● Description of the task: Examine each line of the data, and copy the ones containing "icons".

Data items
============

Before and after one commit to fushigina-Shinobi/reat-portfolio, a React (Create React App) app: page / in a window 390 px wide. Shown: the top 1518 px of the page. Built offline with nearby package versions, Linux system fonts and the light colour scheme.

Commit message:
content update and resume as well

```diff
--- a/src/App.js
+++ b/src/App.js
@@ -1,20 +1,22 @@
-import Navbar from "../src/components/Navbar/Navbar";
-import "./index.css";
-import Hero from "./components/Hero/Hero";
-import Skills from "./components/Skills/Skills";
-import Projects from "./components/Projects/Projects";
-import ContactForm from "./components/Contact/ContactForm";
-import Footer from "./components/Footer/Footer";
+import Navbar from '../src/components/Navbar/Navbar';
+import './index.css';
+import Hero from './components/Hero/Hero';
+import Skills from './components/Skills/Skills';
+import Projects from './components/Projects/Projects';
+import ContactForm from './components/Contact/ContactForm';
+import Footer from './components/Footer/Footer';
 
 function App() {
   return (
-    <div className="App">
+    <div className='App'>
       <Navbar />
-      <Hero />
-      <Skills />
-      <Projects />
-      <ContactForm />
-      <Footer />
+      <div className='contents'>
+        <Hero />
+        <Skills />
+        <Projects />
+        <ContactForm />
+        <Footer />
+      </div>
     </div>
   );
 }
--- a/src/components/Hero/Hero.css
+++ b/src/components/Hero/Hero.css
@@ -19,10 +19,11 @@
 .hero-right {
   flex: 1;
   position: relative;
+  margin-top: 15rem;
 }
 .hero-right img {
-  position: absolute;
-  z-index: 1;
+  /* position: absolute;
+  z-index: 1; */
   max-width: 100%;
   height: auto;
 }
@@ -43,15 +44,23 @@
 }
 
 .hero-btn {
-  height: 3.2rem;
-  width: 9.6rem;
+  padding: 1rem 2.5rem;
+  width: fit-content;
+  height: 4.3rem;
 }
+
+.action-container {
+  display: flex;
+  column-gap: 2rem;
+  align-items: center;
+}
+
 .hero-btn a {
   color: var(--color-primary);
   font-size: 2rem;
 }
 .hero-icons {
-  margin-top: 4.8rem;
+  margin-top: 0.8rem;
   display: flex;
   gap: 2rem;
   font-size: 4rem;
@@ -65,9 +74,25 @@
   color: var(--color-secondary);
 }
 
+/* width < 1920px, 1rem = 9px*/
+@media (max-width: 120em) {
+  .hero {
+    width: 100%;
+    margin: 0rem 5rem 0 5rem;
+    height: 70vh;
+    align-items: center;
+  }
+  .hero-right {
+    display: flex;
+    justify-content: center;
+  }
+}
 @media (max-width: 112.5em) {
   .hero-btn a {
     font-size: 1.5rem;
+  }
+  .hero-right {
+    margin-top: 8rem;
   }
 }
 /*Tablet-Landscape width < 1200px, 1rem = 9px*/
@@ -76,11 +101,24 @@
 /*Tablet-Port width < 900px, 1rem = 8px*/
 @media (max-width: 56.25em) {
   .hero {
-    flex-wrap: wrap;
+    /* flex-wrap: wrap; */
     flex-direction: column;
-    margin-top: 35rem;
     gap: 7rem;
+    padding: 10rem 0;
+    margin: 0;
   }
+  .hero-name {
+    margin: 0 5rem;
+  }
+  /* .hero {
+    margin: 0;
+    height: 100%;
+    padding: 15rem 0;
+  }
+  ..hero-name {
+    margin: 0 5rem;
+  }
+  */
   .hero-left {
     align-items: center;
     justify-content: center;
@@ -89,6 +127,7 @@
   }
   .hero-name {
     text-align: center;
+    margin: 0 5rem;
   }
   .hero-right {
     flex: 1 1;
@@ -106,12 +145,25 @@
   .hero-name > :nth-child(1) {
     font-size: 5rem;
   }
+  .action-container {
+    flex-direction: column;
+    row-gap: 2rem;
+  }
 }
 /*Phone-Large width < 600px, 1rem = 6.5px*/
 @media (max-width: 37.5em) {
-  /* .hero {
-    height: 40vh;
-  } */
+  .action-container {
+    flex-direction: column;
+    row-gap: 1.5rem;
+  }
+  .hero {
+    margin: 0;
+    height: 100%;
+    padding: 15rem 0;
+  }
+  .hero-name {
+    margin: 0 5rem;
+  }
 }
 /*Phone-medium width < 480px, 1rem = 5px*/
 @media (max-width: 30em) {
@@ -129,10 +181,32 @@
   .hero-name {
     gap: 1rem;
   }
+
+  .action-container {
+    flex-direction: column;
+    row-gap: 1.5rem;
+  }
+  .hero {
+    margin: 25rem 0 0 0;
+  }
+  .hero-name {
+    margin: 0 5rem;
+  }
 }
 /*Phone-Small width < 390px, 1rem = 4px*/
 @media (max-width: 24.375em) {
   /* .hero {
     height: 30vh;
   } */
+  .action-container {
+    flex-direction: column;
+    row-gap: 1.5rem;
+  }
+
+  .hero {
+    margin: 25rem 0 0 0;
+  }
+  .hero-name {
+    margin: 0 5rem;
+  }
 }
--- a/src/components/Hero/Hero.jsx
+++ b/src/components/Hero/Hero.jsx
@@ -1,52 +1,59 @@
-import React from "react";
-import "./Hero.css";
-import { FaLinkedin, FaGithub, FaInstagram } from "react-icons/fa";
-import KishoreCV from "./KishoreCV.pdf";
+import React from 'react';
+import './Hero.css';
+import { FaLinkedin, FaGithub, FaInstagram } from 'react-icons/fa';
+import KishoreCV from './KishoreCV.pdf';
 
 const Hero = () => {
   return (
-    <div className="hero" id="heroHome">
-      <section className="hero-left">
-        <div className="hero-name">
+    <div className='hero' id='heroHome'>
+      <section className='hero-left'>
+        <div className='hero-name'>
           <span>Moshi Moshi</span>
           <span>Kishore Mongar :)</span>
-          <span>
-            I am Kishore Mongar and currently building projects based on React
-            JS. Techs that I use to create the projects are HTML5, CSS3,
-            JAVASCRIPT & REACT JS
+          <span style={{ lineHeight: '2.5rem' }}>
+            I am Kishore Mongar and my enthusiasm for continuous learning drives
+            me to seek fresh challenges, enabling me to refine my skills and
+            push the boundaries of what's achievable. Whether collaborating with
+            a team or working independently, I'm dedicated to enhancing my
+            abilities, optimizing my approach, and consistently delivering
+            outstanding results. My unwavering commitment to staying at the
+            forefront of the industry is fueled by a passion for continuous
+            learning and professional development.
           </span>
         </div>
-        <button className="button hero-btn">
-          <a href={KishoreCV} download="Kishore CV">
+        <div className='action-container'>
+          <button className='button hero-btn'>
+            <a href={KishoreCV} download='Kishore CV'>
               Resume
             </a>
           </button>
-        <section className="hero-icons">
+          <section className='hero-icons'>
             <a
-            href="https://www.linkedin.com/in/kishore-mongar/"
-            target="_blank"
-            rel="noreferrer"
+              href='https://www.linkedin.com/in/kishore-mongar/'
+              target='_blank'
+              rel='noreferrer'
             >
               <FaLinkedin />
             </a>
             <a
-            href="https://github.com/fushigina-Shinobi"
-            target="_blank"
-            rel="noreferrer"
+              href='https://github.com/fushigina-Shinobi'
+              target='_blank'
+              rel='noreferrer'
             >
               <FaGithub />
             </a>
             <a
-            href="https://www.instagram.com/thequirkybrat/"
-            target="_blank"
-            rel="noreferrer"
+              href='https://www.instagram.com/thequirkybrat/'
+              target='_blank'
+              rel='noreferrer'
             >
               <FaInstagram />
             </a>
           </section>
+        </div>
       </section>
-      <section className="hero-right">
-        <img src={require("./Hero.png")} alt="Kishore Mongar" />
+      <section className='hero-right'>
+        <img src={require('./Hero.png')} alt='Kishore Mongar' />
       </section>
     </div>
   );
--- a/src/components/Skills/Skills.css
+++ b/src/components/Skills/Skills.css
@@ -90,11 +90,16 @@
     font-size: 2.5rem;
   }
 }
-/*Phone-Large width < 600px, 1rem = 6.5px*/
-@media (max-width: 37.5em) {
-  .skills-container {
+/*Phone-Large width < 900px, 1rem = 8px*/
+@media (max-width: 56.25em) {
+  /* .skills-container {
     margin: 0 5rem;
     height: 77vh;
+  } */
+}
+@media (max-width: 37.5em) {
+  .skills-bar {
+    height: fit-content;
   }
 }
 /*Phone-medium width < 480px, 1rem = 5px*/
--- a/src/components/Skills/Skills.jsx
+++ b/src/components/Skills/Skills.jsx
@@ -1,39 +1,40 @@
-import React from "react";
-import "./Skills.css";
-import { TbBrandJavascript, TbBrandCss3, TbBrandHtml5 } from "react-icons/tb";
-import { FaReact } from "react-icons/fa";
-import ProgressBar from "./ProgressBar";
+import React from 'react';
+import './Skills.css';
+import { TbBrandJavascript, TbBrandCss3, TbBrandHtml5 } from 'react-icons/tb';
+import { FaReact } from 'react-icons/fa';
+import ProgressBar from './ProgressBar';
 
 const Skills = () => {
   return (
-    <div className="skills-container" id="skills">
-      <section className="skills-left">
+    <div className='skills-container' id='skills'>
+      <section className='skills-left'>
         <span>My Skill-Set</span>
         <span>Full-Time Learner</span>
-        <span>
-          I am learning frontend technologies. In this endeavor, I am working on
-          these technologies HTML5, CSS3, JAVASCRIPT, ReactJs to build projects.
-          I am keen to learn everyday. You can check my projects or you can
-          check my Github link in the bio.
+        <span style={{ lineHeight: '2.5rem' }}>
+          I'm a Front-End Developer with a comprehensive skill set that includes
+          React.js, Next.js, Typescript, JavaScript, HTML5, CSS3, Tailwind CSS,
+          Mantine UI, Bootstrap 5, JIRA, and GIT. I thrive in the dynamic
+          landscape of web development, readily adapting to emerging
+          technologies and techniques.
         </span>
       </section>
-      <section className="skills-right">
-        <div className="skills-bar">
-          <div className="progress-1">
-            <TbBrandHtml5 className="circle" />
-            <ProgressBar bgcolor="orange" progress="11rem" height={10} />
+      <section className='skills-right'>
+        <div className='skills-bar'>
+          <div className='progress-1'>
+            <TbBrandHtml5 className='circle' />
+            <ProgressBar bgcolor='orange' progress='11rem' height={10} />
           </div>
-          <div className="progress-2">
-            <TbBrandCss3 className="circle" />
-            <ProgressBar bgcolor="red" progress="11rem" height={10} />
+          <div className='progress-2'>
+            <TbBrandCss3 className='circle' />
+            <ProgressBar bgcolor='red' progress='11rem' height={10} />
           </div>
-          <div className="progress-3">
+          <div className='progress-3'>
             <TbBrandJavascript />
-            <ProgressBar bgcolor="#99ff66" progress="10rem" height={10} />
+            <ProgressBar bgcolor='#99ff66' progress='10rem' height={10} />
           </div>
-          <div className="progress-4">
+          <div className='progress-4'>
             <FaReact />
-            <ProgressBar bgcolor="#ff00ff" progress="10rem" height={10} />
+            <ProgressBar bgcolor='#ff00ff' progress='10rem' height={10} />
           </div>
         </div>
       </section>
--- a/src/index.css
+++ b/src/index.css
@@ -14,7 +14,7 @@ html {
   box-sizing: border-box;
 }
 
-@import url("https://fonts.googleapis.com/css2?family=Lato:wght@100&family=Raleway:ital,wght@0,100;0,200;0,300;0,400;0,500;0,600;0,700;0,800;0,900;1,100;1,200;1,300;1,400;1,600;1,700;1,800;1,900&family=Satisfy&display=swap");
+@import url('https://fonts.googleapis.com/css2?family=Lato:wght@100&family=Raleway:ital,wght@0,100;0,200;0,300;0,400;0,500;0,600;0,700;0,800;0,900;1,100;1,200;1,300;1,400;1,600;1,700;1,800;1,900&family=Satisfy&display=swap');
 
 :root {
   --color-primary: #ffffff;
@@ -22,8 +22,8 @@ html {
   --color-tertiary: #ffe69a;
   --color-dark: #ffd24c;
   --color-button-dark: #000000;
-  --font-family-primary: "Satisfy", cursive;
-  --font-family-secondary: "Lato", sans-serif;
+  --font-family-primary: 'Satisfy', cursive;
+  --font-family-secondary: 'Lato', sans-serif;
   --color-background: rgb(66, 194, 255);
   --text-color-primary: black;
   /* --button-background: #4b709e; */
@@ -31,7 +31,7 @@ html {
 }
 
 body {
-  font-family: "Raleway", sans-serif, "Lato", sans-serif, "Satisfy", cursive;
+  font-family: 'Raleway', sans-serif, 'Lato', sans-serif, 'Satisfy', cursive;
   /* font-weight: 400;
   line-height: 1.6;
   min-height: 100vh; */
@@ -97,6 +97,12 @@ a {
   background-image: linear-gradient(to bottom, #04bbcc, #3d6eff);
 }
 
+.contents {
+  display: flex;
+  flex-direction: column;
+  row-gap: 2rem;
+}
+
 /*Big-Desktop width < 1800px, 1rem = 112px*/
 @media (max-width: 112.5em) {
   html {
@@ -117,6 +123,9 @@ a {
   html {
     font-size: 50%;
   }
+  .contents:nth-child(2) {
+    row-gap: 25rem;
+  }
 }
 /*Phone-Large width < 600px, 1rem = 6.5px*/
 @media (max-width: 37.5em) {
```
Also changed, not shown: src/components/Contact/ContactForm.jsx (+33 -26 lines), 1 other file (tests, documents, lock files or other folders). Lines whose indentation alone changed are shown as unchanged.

============

● Response to this exercise:
 .hero-icons {
-import { FaLinkedin, FaGithub, FaInstagram } from "react-icons/fa";
+import { FaLinkedin, FaGithub, FaInstagram } from 'react-icons/fa';
-        <section className="hero-icons">
+          <section className='hero-icons'>
-import { TbBrandJavascript, TbBrandCss3, TbBrandHtml5 } from "react-icons/tb";
-import { FaReact } from "react-icons/fa";
+import { TbBrandJavascript, TbBrandCss3, TbBrandHtml5 } from 'react-icons/tb';
+import { FaReact } from 'react-icons/fa';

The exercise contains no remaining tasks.